1. It does not take much faith to tap into the power of God. The disciples asked Jesus to increase their faith and Jesus made a parabolic statement about faith. The Greek expression Jesus used in Luke 17:6 is not judgmental, rather it is affirming. “If you had faith even as small as a mustard seed, you could say to this mulberry tree, ‘May you be uprooted and thrown into the sea,’ and it would obey you!” What Jesus was really saying to the disciples is: ‘you have faith, but what you need to do is live and act in faith.’ As is the case with most believers, we do not use nor live in the faith we have. Like these disciples, we think faith is a formula or ritualistic and it is not. Faith is personal and relational and it abides in the one in whom we trust.
Jesus commended the one leper that returned to give thanks for his faith because he acted on what Jesus commanded him to do. From the reading of Luke’s narrative, this leper never heard Jesus preach a sermon nor ever heard Jesus teach; yet this leper demonstrated faith. Therefore, what Jesus was saying is it doesn’t take much faith to get in touch with the power of God. If we have the faith the size of a mustard seed…then we must use it!
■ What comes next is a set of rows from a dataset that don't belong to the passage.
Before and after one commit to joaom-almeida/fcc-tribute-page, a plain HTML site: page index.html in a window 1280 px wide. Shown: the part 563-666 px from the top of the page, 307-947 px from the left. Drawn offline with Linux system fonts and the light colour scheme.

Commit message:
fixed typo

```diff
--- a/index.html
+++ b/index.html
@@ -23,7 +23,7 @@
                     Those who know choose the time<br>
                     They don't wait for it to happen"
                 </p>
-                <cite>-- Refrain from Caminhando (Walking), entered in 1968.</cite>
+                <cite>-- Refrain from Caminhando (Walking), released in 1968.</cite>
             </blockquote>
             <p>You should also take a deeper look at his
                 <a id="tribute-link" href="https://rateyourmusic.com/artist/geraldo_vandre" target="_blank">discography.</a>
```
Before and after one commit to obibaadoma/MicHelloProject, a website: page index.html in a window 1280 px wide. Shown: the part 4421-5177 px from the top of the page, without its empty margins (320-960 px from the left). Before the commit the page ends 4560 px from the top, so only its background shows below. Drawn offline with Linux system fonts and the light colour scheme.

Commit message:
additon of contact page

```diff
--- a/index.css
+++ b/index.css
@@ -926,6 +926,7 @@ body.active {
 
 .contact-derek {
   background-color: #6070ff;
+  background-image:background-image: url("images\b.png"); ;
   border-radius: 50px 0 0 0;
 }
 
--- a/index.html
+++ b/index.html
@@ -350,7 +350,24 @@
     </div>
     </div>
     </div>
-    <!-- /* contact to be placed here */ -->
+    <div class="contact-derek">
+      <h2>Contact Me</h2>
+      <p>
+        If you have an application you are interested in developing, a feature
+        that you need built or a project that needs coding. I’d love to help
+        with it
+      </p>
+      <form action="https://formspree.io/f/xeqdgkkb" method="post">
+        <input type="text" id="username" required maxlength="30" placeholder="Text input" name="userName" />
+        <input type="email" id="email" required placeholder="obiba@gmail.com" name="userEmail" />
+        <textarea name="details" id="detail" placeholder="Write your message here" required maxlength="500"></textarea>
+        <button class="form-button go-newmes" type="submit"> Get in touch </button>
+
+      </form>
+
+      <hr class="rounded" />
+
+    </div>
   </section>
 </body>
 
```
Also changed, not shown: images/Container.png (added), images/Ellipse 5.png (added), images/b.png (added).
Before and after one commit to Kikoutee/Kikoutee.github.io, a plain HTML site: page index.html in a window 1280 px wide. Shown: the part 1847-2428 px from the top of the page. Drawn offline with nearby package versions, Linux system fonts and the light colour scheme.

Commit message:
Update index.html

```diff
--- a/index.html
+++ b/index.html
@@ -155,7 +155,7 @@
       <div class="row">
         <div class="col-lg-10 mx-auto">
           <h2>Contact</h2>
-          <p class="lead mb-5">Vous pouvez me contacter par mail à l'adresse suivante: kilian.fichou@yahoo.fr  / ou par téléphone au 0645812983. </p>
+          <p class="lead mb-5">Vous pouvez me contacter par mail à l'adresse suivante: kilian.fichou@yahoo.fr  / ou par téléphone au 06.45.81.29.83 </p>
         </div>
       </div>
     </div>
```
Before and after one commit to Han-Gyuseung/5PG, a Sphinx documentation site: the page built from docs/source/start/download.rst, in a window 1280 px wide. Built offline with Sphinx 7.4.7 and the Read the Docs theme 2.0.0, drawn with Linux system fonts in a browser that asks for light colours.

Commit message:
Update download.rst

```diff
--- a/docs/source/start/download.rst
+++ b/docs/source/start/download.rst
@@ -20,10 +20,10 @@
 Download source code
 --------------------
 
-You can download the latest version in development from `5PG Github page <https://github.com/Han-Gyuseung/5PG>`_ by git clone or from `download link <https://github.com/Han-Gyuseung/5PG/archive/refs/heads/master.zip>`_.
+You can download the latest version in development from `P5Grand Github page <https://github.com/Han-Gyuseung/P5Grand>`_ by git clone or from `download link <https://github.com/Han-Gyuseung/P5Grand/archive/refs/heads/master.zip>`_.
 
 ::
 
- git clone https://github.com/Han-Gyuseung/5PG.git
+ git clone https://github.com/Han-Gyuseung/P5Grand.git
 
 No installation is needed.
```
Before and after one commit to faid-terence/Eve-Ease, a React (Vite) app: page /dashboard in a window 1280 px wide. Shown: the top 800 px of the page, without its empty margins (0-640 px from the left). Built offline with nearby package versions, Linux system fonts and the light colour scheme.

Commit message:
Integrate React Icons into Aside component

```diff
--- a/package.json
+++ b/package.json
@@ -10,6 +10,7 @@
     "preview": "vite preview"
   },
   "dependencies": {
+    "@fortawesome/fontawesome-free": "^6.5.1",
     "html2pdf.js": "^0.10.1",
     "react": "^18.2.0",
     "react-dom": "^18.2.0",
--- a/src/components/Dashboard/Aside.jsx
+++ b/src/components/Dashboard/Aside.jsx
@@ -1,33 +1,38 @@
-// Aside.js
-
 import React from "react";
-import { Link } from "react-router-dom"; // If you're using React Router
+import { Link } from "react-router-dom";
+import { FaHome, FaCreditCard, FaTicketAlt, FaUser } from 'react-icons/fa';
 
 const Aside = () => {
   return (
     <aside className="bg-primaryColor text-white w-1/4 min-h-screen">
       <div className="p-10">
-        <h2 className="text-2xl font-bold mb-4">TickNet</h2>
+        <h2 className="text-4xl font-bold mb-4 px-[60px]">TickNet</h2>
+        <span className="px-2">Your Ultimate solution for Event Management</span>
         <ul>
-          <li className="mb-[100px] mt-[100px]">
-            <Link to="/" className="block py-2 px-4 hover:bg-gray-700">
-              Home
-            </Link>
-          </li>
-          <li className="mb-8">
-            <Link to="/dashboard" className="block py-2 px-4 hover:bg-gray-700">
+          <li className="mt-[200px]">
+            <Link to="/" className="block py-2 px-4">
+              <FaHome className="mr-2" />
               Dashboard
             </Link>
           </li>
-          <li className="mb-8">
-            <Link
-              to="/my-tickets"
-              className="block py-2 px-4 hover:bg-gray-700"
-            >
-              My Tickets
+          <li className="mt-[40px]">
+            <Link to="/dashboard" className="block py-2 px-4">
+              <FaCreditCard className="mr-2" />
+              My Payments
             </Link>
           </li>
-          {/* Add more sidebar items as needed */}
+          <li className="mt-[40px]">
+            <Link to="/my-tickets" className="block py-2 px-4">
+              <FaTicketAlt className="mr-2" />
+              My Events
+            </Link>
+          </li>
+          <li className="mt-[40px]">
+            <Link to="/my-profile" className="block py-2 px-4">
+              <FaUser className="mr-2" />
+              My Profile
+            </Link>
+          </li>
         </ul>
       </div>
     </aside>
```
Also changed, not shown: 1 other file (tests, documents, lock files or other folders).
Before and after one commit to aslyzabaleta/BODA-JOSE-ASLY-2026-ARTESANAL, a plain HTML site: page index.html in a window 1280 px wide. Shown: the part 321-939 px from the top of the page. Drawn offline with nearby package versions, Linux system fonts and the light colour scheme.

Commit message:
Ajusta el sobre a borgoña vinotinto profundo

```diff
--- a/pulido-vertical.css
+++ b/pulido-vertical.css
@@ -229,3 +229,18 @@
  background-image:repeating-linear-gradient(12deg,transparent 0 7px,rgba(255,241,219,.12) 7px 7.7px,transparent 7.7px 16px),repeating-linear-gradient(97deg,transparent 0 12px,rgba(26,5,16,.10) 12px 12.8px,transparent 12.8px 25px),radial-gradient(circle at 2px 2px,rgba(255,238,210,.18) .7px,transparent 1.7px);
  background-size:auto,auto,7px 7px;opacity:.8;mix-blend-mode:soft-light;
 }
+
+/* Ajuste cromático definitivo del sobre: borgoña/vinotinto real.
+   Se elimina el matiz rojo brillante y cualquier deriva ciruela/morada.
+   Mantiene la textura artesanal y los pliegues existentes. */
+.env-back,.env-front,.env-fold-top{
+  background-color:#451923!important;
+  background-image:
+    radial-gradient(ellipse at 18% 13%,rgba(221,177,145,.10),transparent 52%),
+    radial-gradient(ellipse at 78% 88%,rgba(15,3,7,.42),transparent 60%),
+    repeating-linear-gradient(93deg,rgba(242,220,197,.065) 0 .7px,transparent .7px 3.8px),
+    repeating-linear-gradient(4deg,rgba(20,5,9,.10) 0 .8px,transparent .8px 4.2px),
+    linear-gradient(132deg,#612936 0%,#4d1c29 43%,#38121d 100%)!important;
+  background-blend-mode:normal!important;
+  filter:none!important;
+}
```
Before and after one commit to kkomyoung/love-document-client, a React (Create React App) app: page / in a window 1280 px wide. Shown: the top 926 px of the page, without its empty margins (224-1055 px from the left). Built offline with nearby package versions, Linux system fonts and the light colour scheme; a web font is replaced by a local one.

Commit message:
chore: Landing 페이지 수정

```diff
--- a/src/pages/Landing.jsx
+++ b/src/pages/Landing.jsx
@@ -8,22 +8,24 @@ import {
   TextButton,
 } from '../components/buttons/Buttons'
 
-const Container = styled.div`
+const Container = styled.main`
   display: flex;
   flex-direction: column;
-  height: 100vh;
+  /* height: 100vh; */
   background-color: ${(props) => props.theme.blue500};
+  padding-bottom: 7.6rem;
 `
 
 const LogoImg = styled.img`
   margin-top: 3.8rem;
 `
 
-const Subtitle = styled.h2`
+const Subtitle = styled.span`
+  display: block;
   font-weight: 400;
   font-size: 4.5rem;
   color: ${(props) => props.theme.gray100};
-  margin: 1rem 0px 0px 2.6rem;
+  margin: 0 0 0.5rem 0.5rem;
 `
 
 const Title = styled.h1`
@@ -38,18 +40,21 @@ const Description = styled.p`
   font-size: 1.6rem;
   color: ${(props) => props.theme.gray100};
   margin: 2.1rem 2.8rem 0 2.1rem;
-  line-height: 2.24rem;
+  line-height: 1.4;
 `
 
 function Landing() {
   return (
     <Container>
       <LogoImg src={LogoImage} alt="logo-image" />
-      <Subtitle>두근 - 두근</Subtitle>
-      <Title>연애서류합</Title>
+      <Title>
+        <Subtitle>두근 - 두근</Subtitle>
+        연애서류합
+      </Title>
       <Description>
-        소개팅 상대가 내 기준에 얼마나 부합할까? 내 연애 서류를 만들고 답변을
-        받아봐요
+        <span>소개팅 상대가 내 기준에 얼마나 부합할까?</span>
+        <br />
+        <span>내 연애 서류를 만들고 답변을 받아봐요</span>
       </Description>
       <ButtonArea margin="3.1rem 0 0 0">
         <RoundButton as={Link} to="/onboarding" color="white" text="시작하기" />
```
2. True gratitude calls us to go beyond what is merely expected! Many of us are so accustomed to doing the minimal, just enough to get by. The nine lepers who went to show themselves to the priests only did what Jesus commanded them to do, but the one who returned went beyond the call of duty. It was not a Jew, rather a Samaritan who returned. It was the one who was despised in his day. Yet, Jesus used this leper to teach the world about gratitude! This Samaritan, when he saw he had been healed, returned, fell on his face and praised God. This leper could have kept going, like the other nine lepers, but he stopped, did an about-face, came back and fell at the feet of Jesus and gave glory to God. This writer believes this leper gave thanks and glorified God because of who he was! He was a leper – but after the healing, he was clean! This leper was ostracized, but after being healed he could return to his home and community! The leper’s cleansing was important, but his praise was that Jesus delivered him from what he was!
Beloved, often we thank God for our achievements and successes, but we have not always been successes! Like this leper we must praise God we are no longer who we were! To neglect to give God thanks for His many blessings is like biting the hand that feeds you and slapping the face that saved you. Like this leper when you know you have been released from your burdens and who it was that set you free…you too should be compelled to fall down and worship Jesus the Christ! To break the chain of ingratitude, remember to thank God for all things God has and does for you, large or small blessings, significant or seemingly insignificant blessings, and at ALL times walk in the spirit of gratitude!

“Let all that I am praise the Lord; may I never forget the good things he does for me.”
– Psalm 103:2

The writer does not assume responsibility in any way for readers’ efforts to apply or utilize information or recommendations made in these articles, as they may not be necessarily appropriate for every situation to which they may refer. Rather, the objective is strictly informative and educational. If you would like to contact Rev. Lester, write to her c/o P.O. Box 121, Brookfield, WI. 53008.